A two-session training for more than 70 youths on how to fight unemployment through urban farming was held April 5 in Kampala.
The first session was at the Kampala Capital City Authority (KCCA) resource centre in Kyanja, for demonstration, and second at Gayaza Technical and Skills Development Institute, which involved questions and answers.
It was an initiative of Dembe FM in collaboration with Gayaza Technical.
The facilitators were Dr Michael Kirya, manager, agriculture and agribusiness, KCCA, and Dr Esau Galukande, the in-charge of the resource centre.
During the training, youths were taught how to utilise small spaces for farming as an investment for both domestic consumption and income generation. Topics covered included piggery, fruits and vegetables.
“Our main aim of setting up a resource centre is to demonstrate to the urban dwellers the possibilities of urban farming,” Dr Kirya said.
Dr Galukande added that urban farming can be sustainable and also fit in with the physical planning of the city, depending on what one does and the space available.
“People with big compounds can rear birds and animals provided one has well-constructed structures. The one with small space can use veranda boxes for vegetable production. Urban farming applies to all people living in an urban setting,” Galukande explained.
Dr Kirya said because there is little land for farming in Kampala, people should invest in horticulture through the use of green houses.

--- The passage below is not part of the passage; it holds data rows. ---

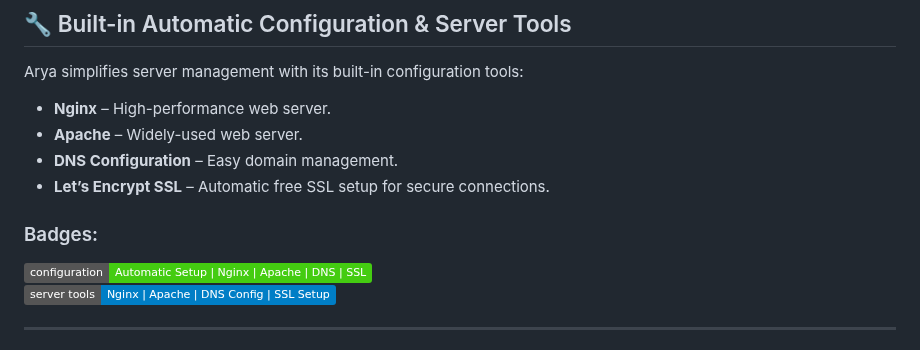
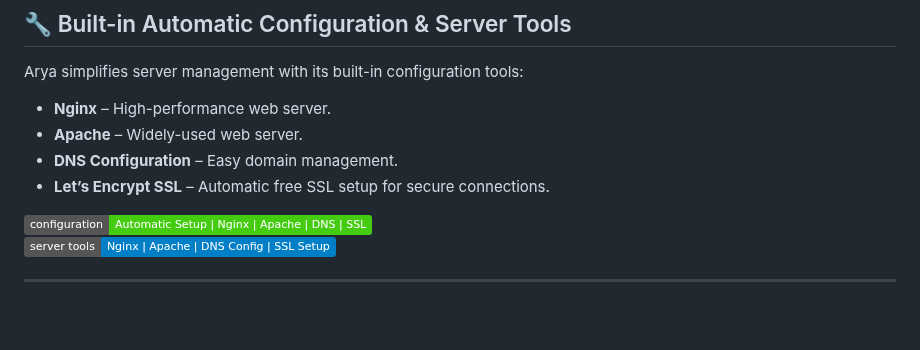
Before and after one commit to david0154/Arya, a Markdown page: README.md, the part around the change. Rendered like a GitHub page; badges without logos; blank space fills up the shorter version.

```diff
--- a/README.md
+++ b/README.md
@@ -46,7 +46,7 @@ Arya simplifies server management with its built-in configuration tools:
 - **DNS Configuration** – Easy domain management.
 - **Let’s Encrypt SSL** – Automatic free SSL setup for secure connections.
 
-### Badges:
+
 [![Config Features](https://img.shields.io/badge/configuration-Automatic%20Setup%20%7C%20Nginx%20%7C%20Apache%20%7C%20DNS%20%7C%20SSL-brightgreen)](https://github.com/david0154/Arya)
 [![Server Tools](https://img.shields.io/badge/server%20tools-Nginx%20%7C%20Apache%20%7C%20DNS%20Config%20%7C%20SSL%20Setup-blue)](https://github.com/david0154/Arya)
 
```
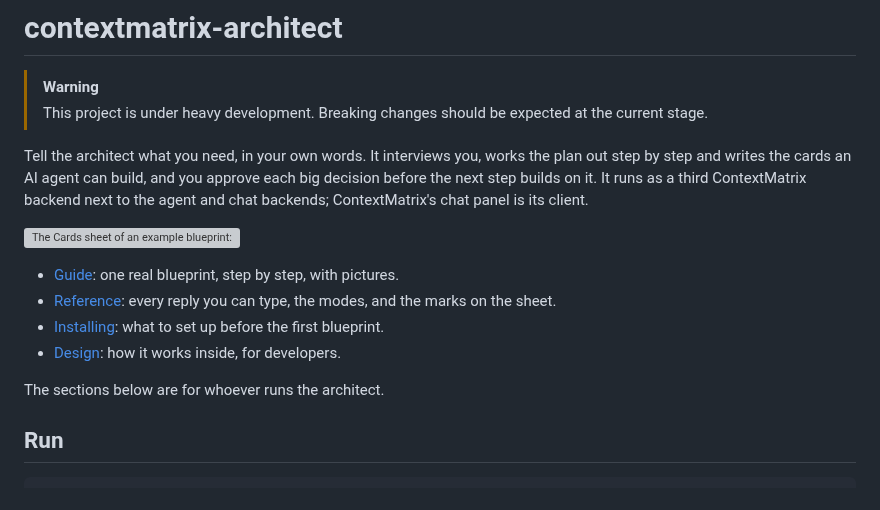
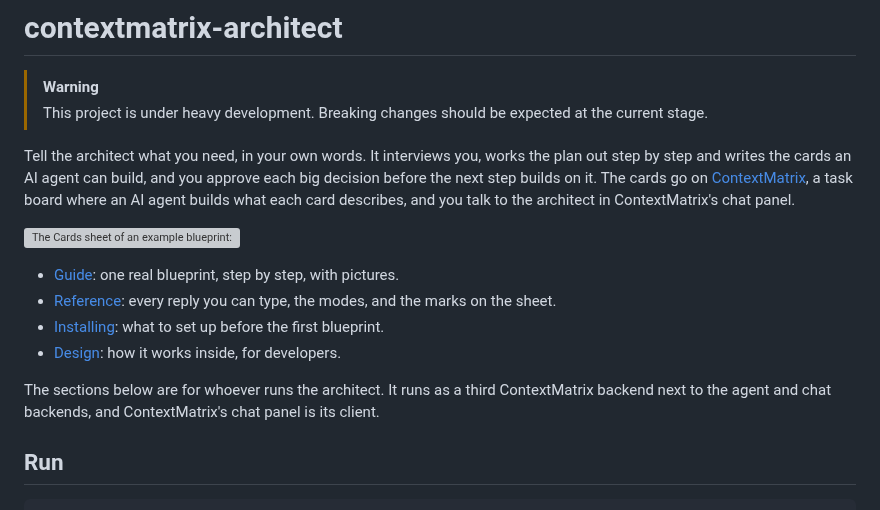
Before and after one commit to mhersson/contextmatrix-architect, a Markdown page: README.md, the part around the change. GitHub-like rendering; grey boxes are pictures that could not be loaded.

```diff
--- a/README.md
+++ b/README.md
@@ -7,9 +7,10 @@
 
 Tell the architect what you need, in your own words. It interviews you, works
 the plan out step by step and writes the cards an AI agent can build, and you
-approve each big decision before the next step builds on it. It runs as a third
-ContextMatrix backend next to the agent and chat backends; ContextMatrix's chat
-panel is its client.
+approve each big decision before the next step builds on it. The cards go on
+[ContextMatrix](https://github.com/mhersson/contextmatrix), a task board where
+an AI agent builds what each card describes, and you talk to the architect in
+ContextMatrix's chat panel.
 
 ![The Cards sheet of an example blueprint: the first slice's two cards and the four checks a person does by hand, listed in the order they run](docs/images/01-cards-sheet.png)
 
@@ -18,7 +19,9 @@ panel is its client.
 - [Installing](docs/installing.md): what to set up before the first blueprint.
 - [Design](docs/design.md): how it works inside, for developers.
 
-The sections below are for whoever runs the architect.
+The sections below are for whoever runs the architect. It runs as a third
+ContextMatrix backend next to the agent and chat backends, and ContextMatrix's
+chat panel is its client.
 
 ## Run
 
```
Also changed, not shown: docs/guide.md (+10 -9 lines), docs/reference.md (+10 -7 lines), docs/images/12b-mockup-rev2.png, docs/images/12c-mockup-rev2-title-block.png (added).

For instance, grow crops like tomatoes that can yield 120kgs per week or sweet pepper that can produce 40 kgs per week.
He showed the youth the high possibility of getting more than Shs10m and Shs6m net profit per production cycle of eight months.
On piggery, Dr Emilian Ahimbisibwe, one of the trainers, said with good production techniques, that a well reared pig can weigh up to 300 kgs.
“With an environmental friendly technology, one can rear as many animals (pigs) in a small space with no pollution from noise and smell. In this case, the farmer cannot inconvenience the neighbours and they grow faster with a limited cost of labour,” he stated.
Urban farming can be done using green houses, veranda boxes, soil sacks, pots that are hanged on walls, among other forms.
However, before setting up anything, Dr Galukande further explained that one has to follow certain ordinances that allow them to practice farming of any kind.
“We advise people who wish to start up projects to contact the production offices at the division level before embarking on any venture. This helps one to get a clear picture of what he or she can do with the space available,” he added.